Through the camera, I suddenly noticed two medical staffers, sitting and leaning against each other, like statues. At that moment, mixed emotions and excitement washed through me: it was joy, heartache and indescribable feelings – they were finally able to have a little rest. All the thrills, all the struggles, all the exhaustion they had experienced in the past month led to this moment of cuddling at dawn. It seemed as if time stopped altogether for the two of them. Through the window behind them, the sunshine was breaking in.
——Fei Maohua (China)
Each era has its own heroes. Tens of thousands of medical workers whose faces who are not visible behind masks are fighting against the coronavirus in Russia and around the world.
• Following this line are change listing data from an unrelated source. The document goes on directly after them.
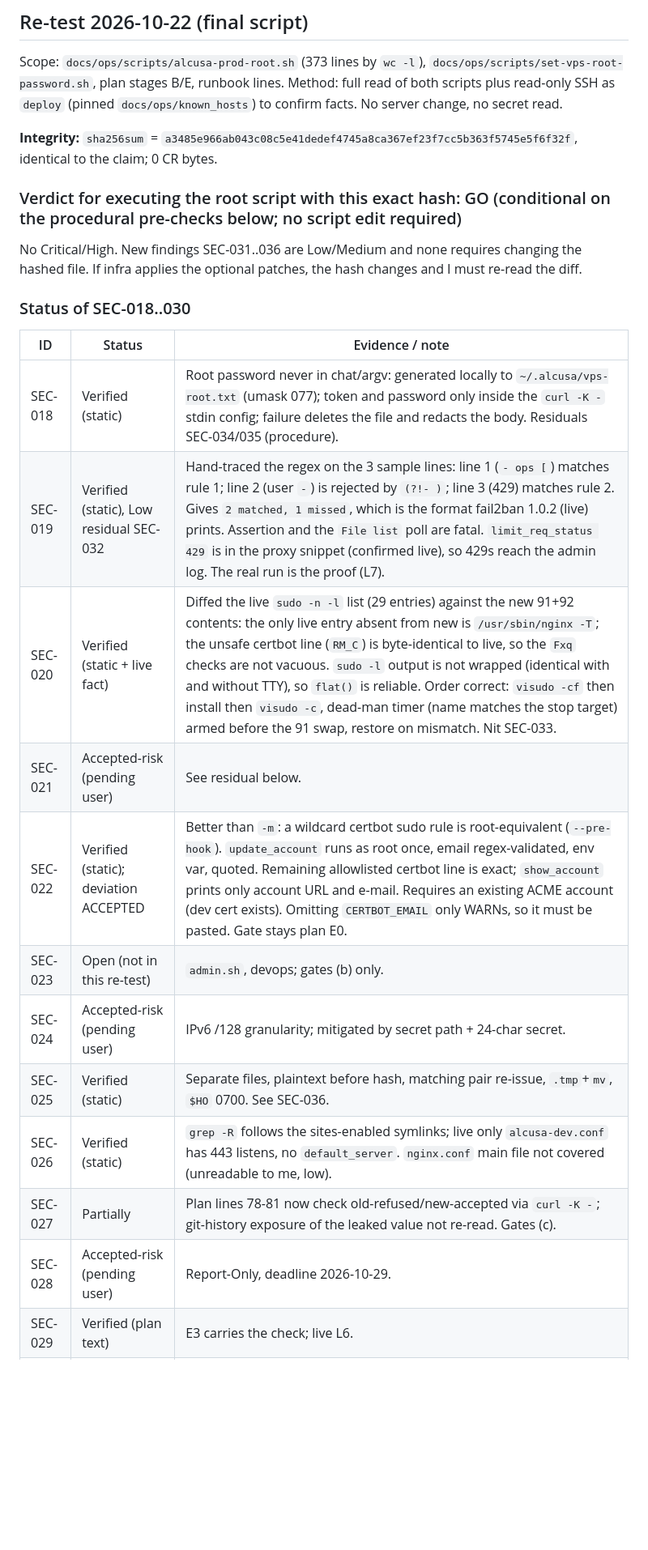
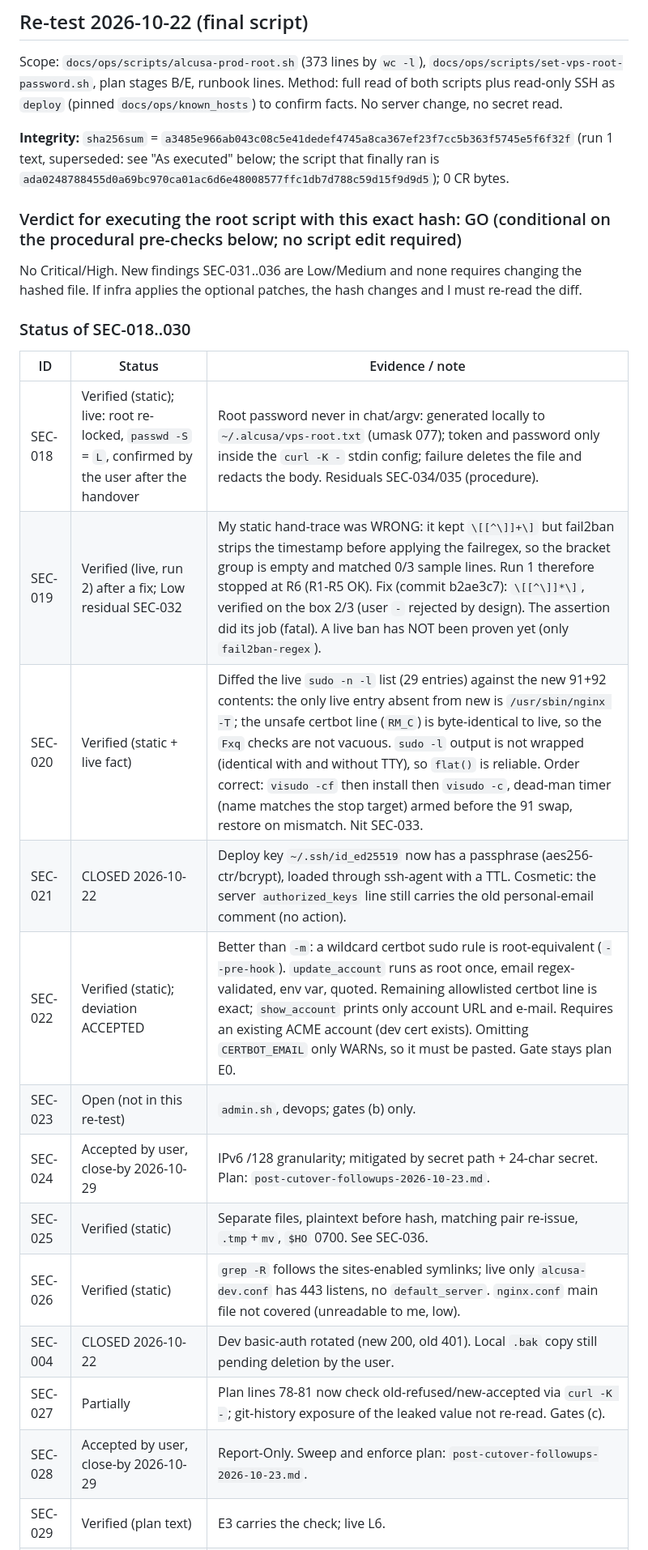
Before and after one commit to cmaganacdcsolutions/alcusa-sv-landing-cotizador, a Markdown page: docs/security/prod-cutover-review-2026-10-22.md, the part around one of its changes. Shown at 81% size. Rendered like a GitHub page; blank space fills up the shorter version.

Commit message:
docs(seguridad): revision del cutover a prod con hash ejecutado, nota SEC-019 corregida y estado de cierres
Co-Authored-By: Claude Opus 5.5 <noreply@anthropic.com>

```diff
--- a/docs/security/prod-cutover-review-2026-10-22.md
+++ b/docs/security/prod-cutover-review-2026-10-22.md
@@ -152,7 +152,7 @@ Owner for SEC-018..022, 024-026, 028-030: senior-infrastructure. SEC-023: senior
 
 Scope: `docs/ops/scripts/alcusa-prod-root.sh` (373 lines by `wc -l`), `docs/ops/scripts/set-vps-root-password.sh`, plan stages B/E, runbook lines. Method: full read of both scripts plus read-only SSH as `deploy` (pinned `docs/ops/known_hosts`) to confirm facts. No server change, no secret read.
 
-**Integrity:** `sha256sum` = `a3485e966ab043c08c5e41dedef4745a8ca367ef23f7cc5b363f5745e5f6f32f`, identical to the claim; 0 CR bytes.
+**Integrity:** `sha256sum` = `a3485e966ab043c08c5e41dedef4745a8ca367ef23f7cc5b363f5745e5f6f32f` (run 1 text, superseded: see "As executed" below; the script that finally ran is `ada0248788455d0a69bc970ca01ac6d6e48008577ffc1db7d788c59d15f9d9d5`); 0 CR bytes.
 
 ### Verdict for executing the root script with this exact hash: GO (conditional on the procedural pre-checks below; no script edit required)
 
@@ -162,15 +162,16 @@ No Critical/High. New findings SEC-031..036 are Low/Medium and none requires cha
 
 | ID | Status | Evidence / note |
 |---|---|---|
-| SEC-018 | Verified (static) | Root password never in chat/argv: generated locally to `~/.alcusa/vps-root.txt` (umask 077); token and password only inside the `curl -K -` stdin config; failure deletes the file and redacts the body. Residuals SEC-034/035 (procedure). |
-| SEC-019 | Verified (static), Low residual SEC-032 | Hand-traced the regex on the 3 sample lines: line 1 (`- ops [`) matches rule 1; line 2 (user `-`) is rejected by `(?!- )`; line 3 (429) matches rule 2. Gives `2 matched, 1 missed`, which is the format fail2ban 1.0.2 (live) prints. Assertion and the `File list` poll are fatal. `limit_req_status 429` is in the proxy snippet (confirmed live), so 429s reach the admin log. The real run is the proof (L7). |
+| SEC-018 | Verified (static); live: root re-locked, `passwd -S` = `L`, confirmed by the user after the handover | Root password never in chat/argv: generated locally to `~/.alcusa/vps-root.txt` (umask 077); token and password only inside the `curl -K -` stdin config; failure deletes the file and redacts the body. Residuals SEC-034/035 (procedure). |
+| SEC-019 | Verified (live, run 2) after a fix; Low residual SEC-032 | My static hand-trace was WRONG: it kept `\[[^\]]+\]` but fail2ban strips the timestamp before applying the failregex, so the bracket group is empty and matched 0/3 sample lines. Run 1 therefore stopped at R6 (R1-R5 OK). Fix (commit b2ae3c7): `\[[^\]]*\]`, verified on the box 2/3 (user `-` rejected by design). The assertion did its job (fatal). A live ban has NOT been proven yet (only `fail2ban-regex`). |
 | SEC-020 | Verified (static + live fact) | Diffed the live `sudo -n -l` list (29 entries) against the new 91+92 contents: the only live entry absent from new is `/usr/sbin/nginx -T`; the unsafe certbot line (`RM_C`) is byte-identical to live, so the `Fxq` checks are not vacuous. `sudo -l` output is not wrapped (identical with and without TTY), so `flat()` is reliable. Order correct: `visudo -cf` then install then `visudo -c`, dead-man timer (name matches the stop target) armed before the 91 swap, restore on mismatch. Nit SEC-033. |
-| SEC-021 | Accepted-risk (pending user) | See residual below. |
+| SEC-021 | CLOSED 2026-10-22 | Deploy key `~/.ssh/id_ed25519` now has a passphrase (aes256-ctr/bcrypt), loaded through ssh-agent with a TTL. Cosmetic: the server `authorized_keys` line still carries the old personal-email comment (no action). |
 | SEC-022 | Verified (static); deviation ACCEPTED | Better than `-m`: a wildcard certbot sudo rule is root-equivalent (`--pre-hook`). `update_account` runs as root once, email regex-validated, env var, quoted. Remaining allowlisted certbot line is exact; `show_account` prints only account URL and e-mail. Requires an existing ACME account (dev cert exists). Omitting `CERTBOT_EMAIL` only WARNs, so it must be pasted. Gate stays plan E0. |
 | SEC-023 | Open (not in this re-test) | `admin.sh`, devops; gates (b) only. |
-| SEC-024 | Accepted-risk (pending user) | IPv6 /128 granularity; mitigated by secret path + 24-char secret. |
+| SEC-024 | Accepted by user, close-by 2026-10-29 | IPv6 /128 granularity; mitigated by secret path + 24-char secret. Plan: `post-cutover-followups-2026-10-23.md`. |
 | SEC-025 | Verified (static) | Separate files, plaintext before hash, matching pair re-issue, `.tmp`+`mv`, `$HO` 0700. See SEC-036. |
 | SEC-026 | Verified (static) | `grep -R` follows the sites-enabled symlinks; live only `alcusa-dev.conf` has 443 listens, no `default_server`. `nginx.conf` main file not covered (unreadable to me, low). |
+| SEC-004 | CLOSED 2026-10-22 | Dev basic-auth rotated (new 200, old 401). Local `.bak` copy still pending deletion by the user. |
 | SEC-027 | Partially | Plan lines 78-81 now check old-refused/new-accepted via `curl -K -`; git-history exposure of the leaked value not re-read. Gates (c). |
-| SEC-028 | Accepted-risk (pending user) | Report-Only, deadline 2026-10-29. |
+| SEC-028 | Accepted by user, close-by 2026-10-29 | Report-Only. Sweep and enforce plan: `post-cutover-followups-2026-10-23.md`. |
 | SEC-029 | Verified (plan text) | E3 carries the check; live L6. |
```
Also changed, not shown: other parts of docs/security/prod-cutover-review-2026-10-22.md (+11 -3 lines).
They are the heroes of our time.
——Ilya Pitalev (Russia)
Every human being seems so vulnerable when they are confronted with the epidemic, but the strength from the spirit encourages us to face the danger and difficulties bravely. We cannot escape the difficulties of reality, so instead we face them positively. The heroes in harm’s way have not only healed our bodies, but also gave us the courage and motivation to continue to pursue a better life.
——Ke Hao (China)
The unique living conditions in the epidemic forced me to improve my photography skills. My eyes are now focusing on scenes that will never be seen again, such as the empty streets of Barcelona, or tourist hotspots where people are reappearing. Taking every photo is a new learning process. This crisis forced me to develop my abilities faster than ever before.
——Jordi Trenzano (Spain)
When our homes became shelters, looking outside became a gaze into an uncertain future. Finding appreciation for so many things we took for granted has been true happiness. Through a camera I can feel the silence of the street and the absence of people—a sort of temporal suspension.
——Max Intrisano (Italy)
For some reason, I’m obsessed with Lima. On the way home, I often turn to other streets, walk around and record the sight with my camera. At first, I felt great. But as time went on, the streets, empty and desolate, began to convey grief, especially at night.
I’ve seen with my own eyes the frightening scenes that haunted my mind for days and couldn’t calm down for a long time. This may have something to do with the fact that most of my family members were susceptible to the coronavirus, and at that time, little was known about it.
——Renato Pajuelo (Peru)